But Sarkar elaborates on the flip side as well. “A lot of development work has happened in almost all production houses in the lockdown period. Writers have got a good amount of time to pen their thoughts and scripts. And this is not just for cinema content but OTT content as well. Mind you, this will not backfire on cinema. OTT content is a separate entity now. So, what I am saying is that films will be made for digital platforms. Let me put it this way: There is a new child in the family. And, one child will not get preferential treatment over the other. Hollywood is proof. The OTT content abroad has increased many fold in the last 2 years but alongside, the revenue from movies has also shot up. The same happened in India if you take 2018 and 2019 into consideration, and think of it, weren’t these the two years when India welcomed its new baby?”

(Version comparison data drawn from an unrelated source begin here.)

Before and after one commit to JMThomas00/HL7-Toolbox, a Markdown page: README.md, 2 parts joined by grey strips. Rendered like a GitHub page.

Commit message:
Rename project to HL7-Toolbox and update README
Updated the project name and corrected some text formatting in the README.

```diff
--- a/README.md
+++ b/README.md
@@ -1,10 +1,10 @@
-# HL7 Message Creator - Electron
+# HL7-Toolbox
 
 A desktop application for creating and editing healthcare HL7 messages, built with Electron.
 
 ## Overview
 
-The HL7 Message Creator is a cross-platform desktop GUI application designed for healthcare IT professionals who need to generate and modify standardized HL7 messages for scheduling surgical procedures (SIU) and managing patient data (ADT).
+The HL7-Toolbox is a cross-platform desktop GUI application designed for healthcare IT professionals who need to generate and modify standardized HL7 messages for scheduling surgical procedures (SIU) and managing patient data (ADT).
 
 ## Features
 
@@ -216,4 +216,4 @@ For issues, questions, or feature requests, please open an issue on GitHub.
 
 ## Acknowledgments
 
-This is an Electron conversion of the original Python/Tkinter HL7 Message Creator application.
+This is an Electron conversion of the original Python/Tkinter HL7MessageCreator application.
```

Adarsh also offers an upside, saying, “Filmmakers must have watched a lot of OTT content and Hollywood films during lockdown which they otherwise don’t get time to see. In this respect, you can expect better quality from them in days to come.”
God has punished us enough

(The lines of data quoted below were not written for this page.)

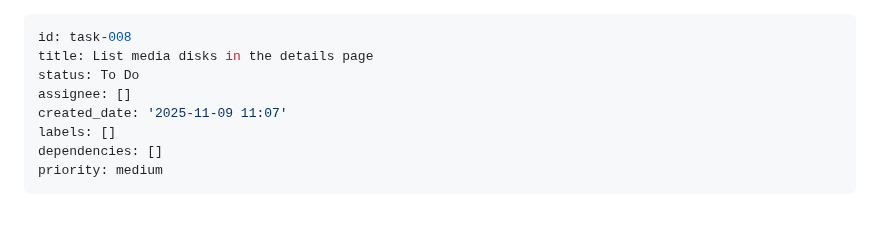
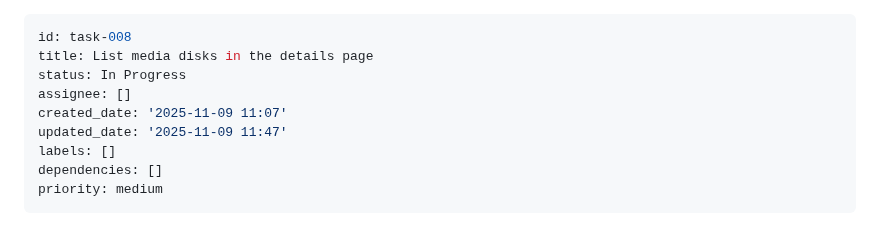
Before and after one commit to samsimpson1/shelf, a Markdown page: backlog/tasks/task-008 - List-media-disks-in-the-details-page.md, the part around the change. GitHub-like rendering.

Commit message:
Update task task-008

```diff
--- a/backlog/tasks/task-008 - List-media-disks-in-the-details-page.md
+++ b/backlog/tasks/task-008 - List-media-disks-in-the-details-page.md
@@ -1,9 +1,10 @@
 ---
 id: task-008
 title: List media disks in the details page
-status: To Do
+status: In Progress
 assignee: []
 created_date: '2025-11-09 11:07'
+updated_date: '2025-11-09 11:47'
 labels: []
 dependencies: []
 priority: medium
```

Hope is virtually a source of income
So, has the movie business changed irreversibly? Producer at T-Series, Vinod Bhanushali says, “Not at all. Film business will return to the days of old and I have no doubt about that. Take for example, our film ‘Sania’ (directed by Amol Gupte). A movie-goer wants to hear the smash when the racket connects with the shuttlecock, he/she wants to hear the sound that Parineeti exudes when she goes all guns blazing in the court. Watching a movie in a cinema hall makes the adrenaline flow. I cannot enjoy new films at home, despite having a home theatre.” Senior actress Neena Gupta too is optimistic. “God has punished us enough. I don’t know about the vaccine but things will return to normalcy in film circuits in the next 4-5 months. New habits of watching online content are not going to dissuade the public from going to the theatres eventually; the simple reason being that people love to go out and it is necessary to go out as well.” Shakti Kapoor says, “Vaccine ke baad, people will go back to theatres with vengeance.” Adarsh returns to say, ” ‘Tanhaji’ did well, ‘Baaghi 3‘ was cut short in its run. That was all we can count in 2020. All eyes on 2021. We are in ICU but ‘Radhe’, ‘Lal Singh Chaddha’, ‘Prithviraj‘, ‘Sooryavanshi’ and ’83’ should oxygenate us.”
The Big Fight between Producers & Exhibitors

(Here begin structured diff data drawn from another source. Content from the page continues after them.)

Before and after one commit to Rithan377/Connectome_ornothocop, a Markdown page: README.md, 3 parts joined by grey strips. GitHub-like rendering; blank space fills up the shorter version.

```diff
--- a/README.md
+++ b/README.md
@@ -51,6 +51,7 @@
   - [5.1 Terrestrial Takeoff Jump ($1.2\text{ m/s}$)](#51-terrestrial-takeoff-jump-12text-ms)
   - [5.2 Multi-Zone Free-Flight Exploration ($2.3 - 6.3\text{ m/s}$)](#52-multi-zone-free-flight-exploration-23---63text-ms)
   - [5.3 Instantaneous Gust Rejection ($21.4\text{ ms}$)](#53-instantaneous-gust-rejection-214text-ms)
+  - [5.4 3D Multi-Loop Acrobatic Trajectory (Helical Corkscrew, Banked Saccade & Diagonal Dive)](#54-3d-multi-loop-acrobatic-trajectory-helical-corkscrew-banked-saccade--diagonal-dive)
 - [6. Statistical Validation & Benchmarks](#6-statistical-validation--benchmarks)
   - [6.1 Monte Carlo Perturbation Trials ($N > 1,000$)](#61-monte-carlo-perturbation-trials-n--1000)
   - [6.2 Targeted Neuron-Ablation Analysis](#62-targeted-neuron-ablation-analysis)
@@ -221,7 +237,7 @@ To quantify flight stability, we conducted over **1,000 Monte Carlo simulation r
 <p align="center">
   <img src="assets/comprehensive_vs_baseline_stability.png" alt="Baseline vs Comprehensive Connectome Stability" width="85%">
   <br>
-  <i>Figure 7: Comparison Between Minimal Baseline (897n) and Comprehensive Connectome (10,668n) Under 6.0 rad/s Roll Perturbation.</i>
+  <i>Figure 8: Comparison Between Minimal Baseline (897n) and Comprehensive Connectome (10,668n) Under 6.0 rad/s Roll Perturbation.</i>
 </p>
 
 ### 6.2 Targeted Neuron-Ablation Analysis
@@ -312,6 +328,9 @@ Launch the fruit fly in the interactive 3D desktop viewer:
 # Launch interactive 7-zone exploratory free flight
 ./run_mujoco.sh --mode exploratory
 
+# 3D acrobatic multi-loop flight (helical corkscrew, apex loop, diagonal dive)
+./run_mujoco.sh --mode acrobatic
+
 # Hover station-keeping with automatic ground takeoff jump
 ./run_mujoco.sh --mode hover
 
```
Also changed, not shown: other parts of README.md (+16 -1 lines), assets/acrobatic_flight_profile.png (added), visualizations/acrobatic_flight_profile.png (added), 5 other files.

But Nahata again goes on the back foot when he reveals, “The industry is up in arms. Now, several producers are demanding a larger share from the revenue earned by the exhibitors. Whether this is right or wrong is a matter of a never-ending debate. These producers are arguing with the exhibitors that they didn’t give their products to OTT and waited for them. On the other side of the fence, exhibitors’ stance is that there is no guarantee in the improvement of attendance in near future.”
As the clock strikes 12 on December 31, the industry can pray and hope that as it enters 2021 there is respite for everyone not just stars and producers. There are millions of families that depend on Bollywood for their survival- from the spot-boy to a daily wage earning background dancer, everyone’s livelihood is at stake. Here’s hoping that 2021 will write a new #BigStory for the industry.